_Exercise description:_ Line by line, the data below should be set down unchanged, with images excluded.

• • •

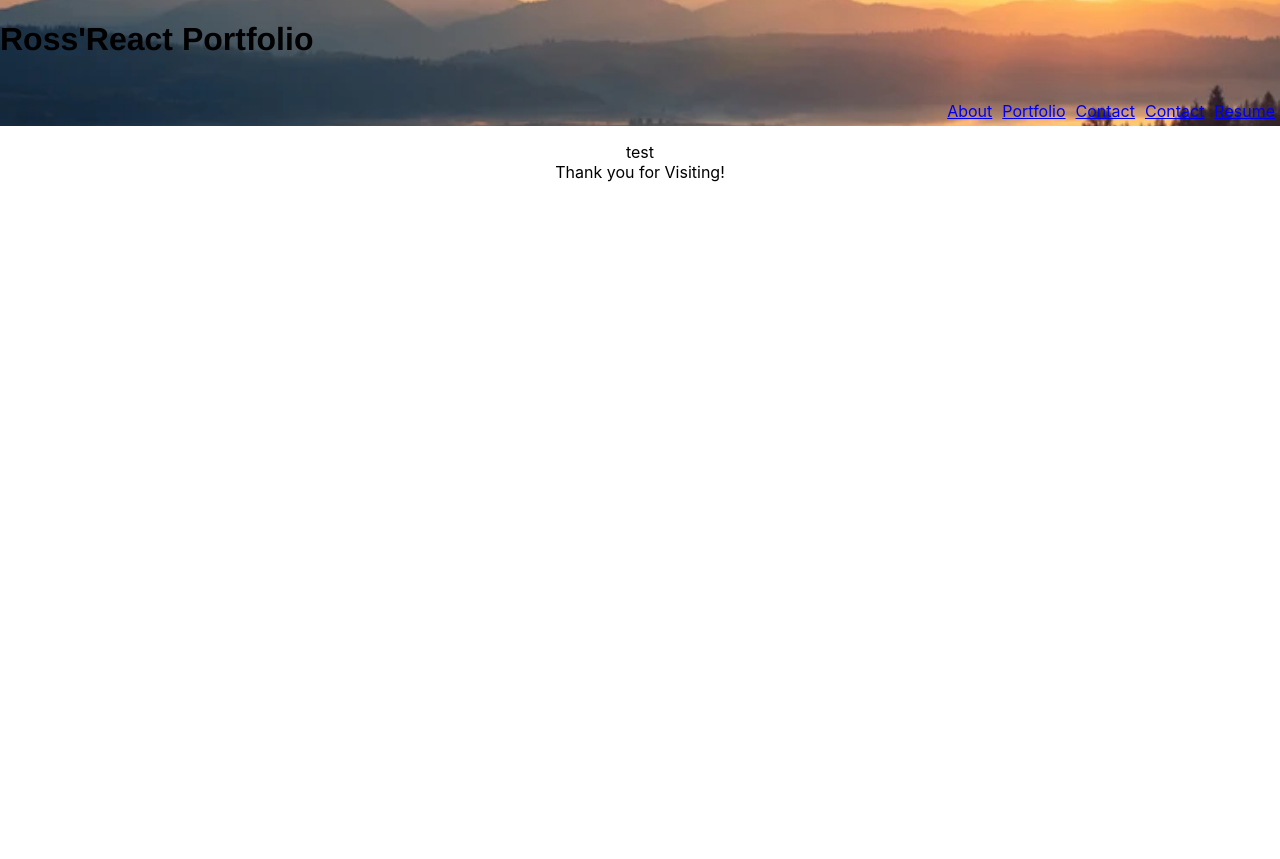
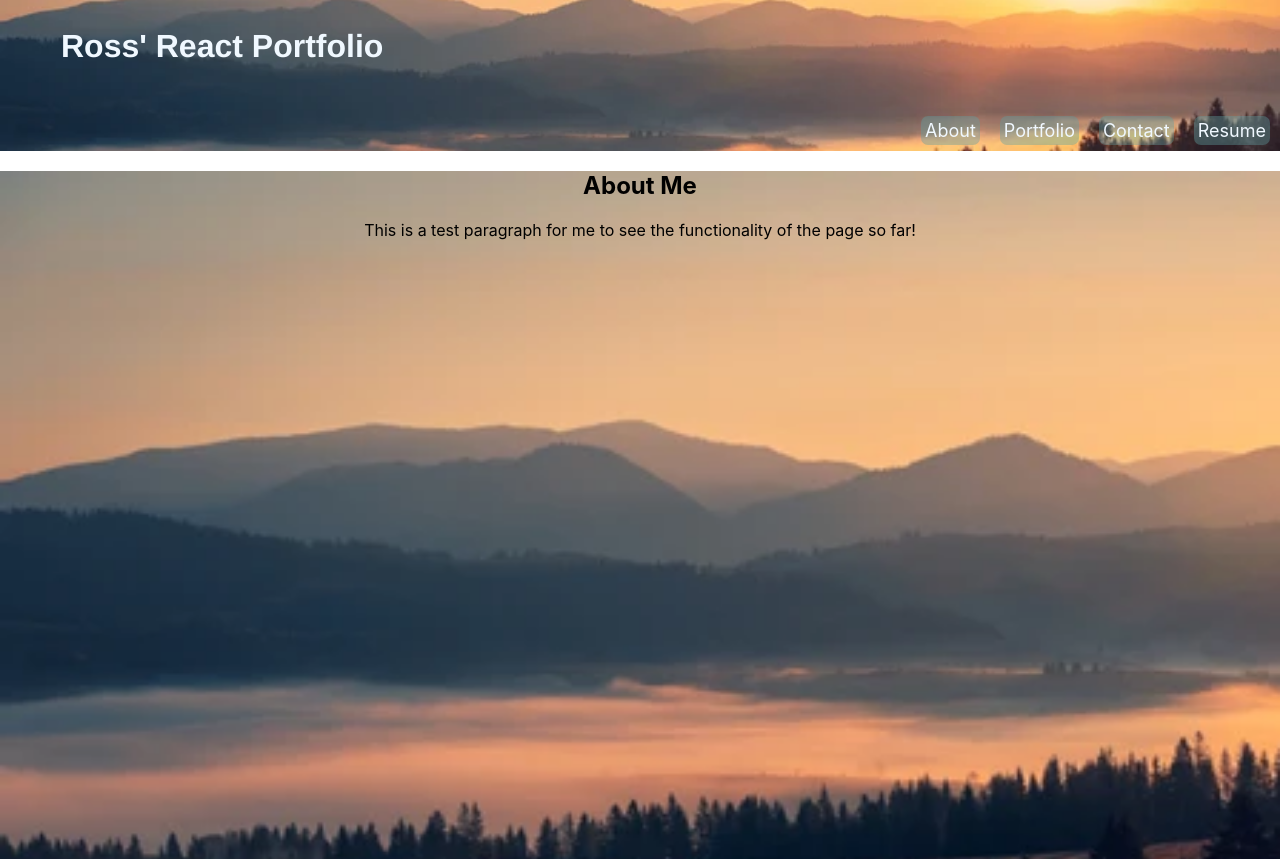
Before and after one commit to RMcwey/Profile-REACTion, a React (Create React App) app in the folder profile/: page / in a window 1280 px wide. Shown: the top 859 px of the page. Before the commit the page ends 800 px from the top, so only its background shows below. Built offline with nearby package versions, Linux system fonts and the light colour scheme.

Commit message:
continuing to style and fill out bones of the site.

```diff
--- a/profile/src/App.css
+++ b/profile/src/App.css
@@ -27,7 +27,7 @@
 .App-link {
   color: #61dafb;
 }
-
+/* start my inputs */
 .head-and-nav {
   background-image: url(../public/mountain-wide-one.webp);
   /* background-size: 150px; */
@@ -43,6 +43,17 @@ header {
   display: flex;
 }
 
+h1 {
+  display: flex;
+  font-family: helvetica;
+  flex-direction: row;
+  align-items: flex-start;
+  justify-content: flex-start;
+  padding: 7px;
+  color: aliceblue;
+  margin-left: 54px;
+}
+
 .nav {
   display: flex;
   justify-content: flex-end;
@@ -52,9 +63,31 @@ header {
 }
 
 .nav-item {
-  padding: 5px;
+  padding: 10px;
+  font-size: large;
 }
 
+.nav-item a {
+  text-decoration: none;
+  color: aliceblue;
+  background-color: rgba(95, 158, 160, .4);
+  border-radius: 7px;
+  background-size: 20px;
+  padding: 4px;
+}
+
+.nav-item a:hover {
+  color: cadetblue;
+  background-color: rgb(240, 248, 255, .4);
+}
+
+.about-container {
+  background-image: url(../public/mountain-wide-one.webp);
+  background-size: cover;
+  height: 100vh;
+}
+
+/* use for icons or borders behind icons */
 @keyframes App-logo-spin {
   from {
     transform: rotate(0deg);
--- a/profile/src/components/Header.js
+++ b/profile/src/components/Header.js
@@ -3,13 +3,7 @@ import React from 'react';
 export default function Header() {
   return (
 <header>
-  <h1 style={{
-          display: 'flex',
-          fontFamily: 'helvetica',
-          flexDirection: 'row',
-          alignItems: 'flex-start',
-          justifyContent: 'flex-start',
-        }}>Ross'React Portfolio</h1>
+  <h1>Ross' React Portfolio</h1>
 </header>
   );
 }
--- a/profile/src/components/Navigation.js
+++ b/profile/src/components/Navigation.js
@@ -22,16 +22,6 @@ function Navigation({ currentPage, handlePageChange }) {
           className={currentPage === 'Portfolio' ? 'nav-link active' : 'nav-link'}
         >
           Portfolio
-        </a>
-      </li>
-      <li className="nav-item">
-        <a
-          href="#contact"
-          onClick={() => handlePageChange('Contact')}
-          // Check to see if the currentPage is `Blog`, and if so we use the active link class from bootstrap. Otherwise, we set it to a normal nav-link
-          className={currentPage === 'Contact' ? 'nav-link active' : 'nav-link'}
-        >
-          Contact
         </a>
       </li>
       <li className="nav-item">
--- a/profile/src/components/pages/About.js
+++ b/profile/src/components/pages/About.js
@@ -2,8 +2,9 @@ import React from "react"
 
 export default function About() {
   return (
-  <div>
-    test
+  <div className="about-container">
+    <h2>About Me</h2>
+      <p>This is a test paragraph for me to see the functionality of the page so far!</p>
   </div>
   );
 }
```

• • •

_Task response:_
Before and after one commit to RMcwey/Profile-REACTion, a React (Create React App) app in the folder profile/: page / in a window 1280 px wide. Shown: the top 859 px of the page. Before the commit the page ends 800 px from the top, so only its background shows below. Built offline with nearby package versions, Linux system fonts and the light colour scheme.

Commit message:
continuing to style and fill out bones of the site.

```diff
--- a/profile/src/App.css
+++ b/profile/src/App.css
@@ -27,7 +27,7 @@
 .App-link {
   color: #61dafb;
 }
-
+/* start my inputs */
 .head-and-nav {
   background-image: url(../public/mountain-wide-one.webp);
   /* background-size: 150px; */
@@ -43,6 +43,17 @@ header {
   display: flex;
 }
 
+h1 {
+  display: flex;
+  font-family: helvetica;
+  flex-direction: row;
+  align-items: flex-start;
+  justify-content: flex-start;
+  padding: 7px;
+  color: aliceblue;
+  margin-left: 54px;
+}
+
 .nav {
   display: flex;
   justify-content: flex-end;
@@ -52,9 +63,31 @@ header {
 }
 
 .nav-item {
-  padding: 5px;
+  padding: 10px;
+  font-size: large;
 }
 
+.nav-item a {
+  text-decoration: none;
+  color: aliceblue;
+  background-color: rgba(95, 158, 160, .4);
+  border-radius: 7px;
+  background-size: 20px;
+  padding: 4px;
+}
+
+.nav-item a:hover {
+  color: cadetblue;
+  background-color: rgb(240, 248, 255, .4);
+}
+
+.about-container {
+  background-image: url(../public/mountain-wide-one.webp);
+  background-size: cover;
+  height: 100vh;
+}
+
+/* use for icons or borders behind icons */
 @keyframes App-logo-spin {
   from {
     transform: rotate(0deg);
--- a/profile/src/components/Header.js
+++ b/profile/src/components/Header.js
@@ -3,13 +3,7 @@ import React from 'react';
 export default function Header() {
   return (
 <header>
-  <h1 style={{
-          display: 'flex',
-          fontFamily: 'helvetica',
-          flexDirection: 'row',
-          alignItems: 'flex-start',
-          justifyContent: 'flex-start',
-        }}>Ross'React Portfolio</h1>
+  <h1>Ross' React Portfolio</h1>
 </header>
   );
 }
--- a/profile/src/components/Navigation.js
+++ b/profile/src/components/Navigation.js
@@ -22,16 +22,6 @@ function Navigation({ currentPage, handlePageChange }) {
           className={currentPage === 'Portfolio' ? 'nav-link active' : 'nav-link'}
         >
           Portfolio
-        </a>
-      </li>
-      <li className="nav-item">
-        <a
-          href="#contact"
-          onClick={() => handlePageChange('Contact')}
-          // Check to see if the currentPage is `Blog`, and if so we use the active link class from bootstrap. Otherwise, we set it to a normal nav-link
-          className={currentPage === 'Contact' ? 'nav-link active' : 'nav-link'}
-        >
-          Contact
         </a>
       </li>
       <li className="nav-item">
--- a/profile/src/components/pages/About.js
+++ b/profile/src/components/pages/About.js
@@ -2,8 +2,9 @@ import React from "react"
 
 export default function About() {
   return (
-  <div>
-    test
+  <div className="about-container">
+    <h2>About Me</h2>
+      <p>This is a test paragraph for me to see the functionality of the page so far!</p>
   </div>
   );
 }
```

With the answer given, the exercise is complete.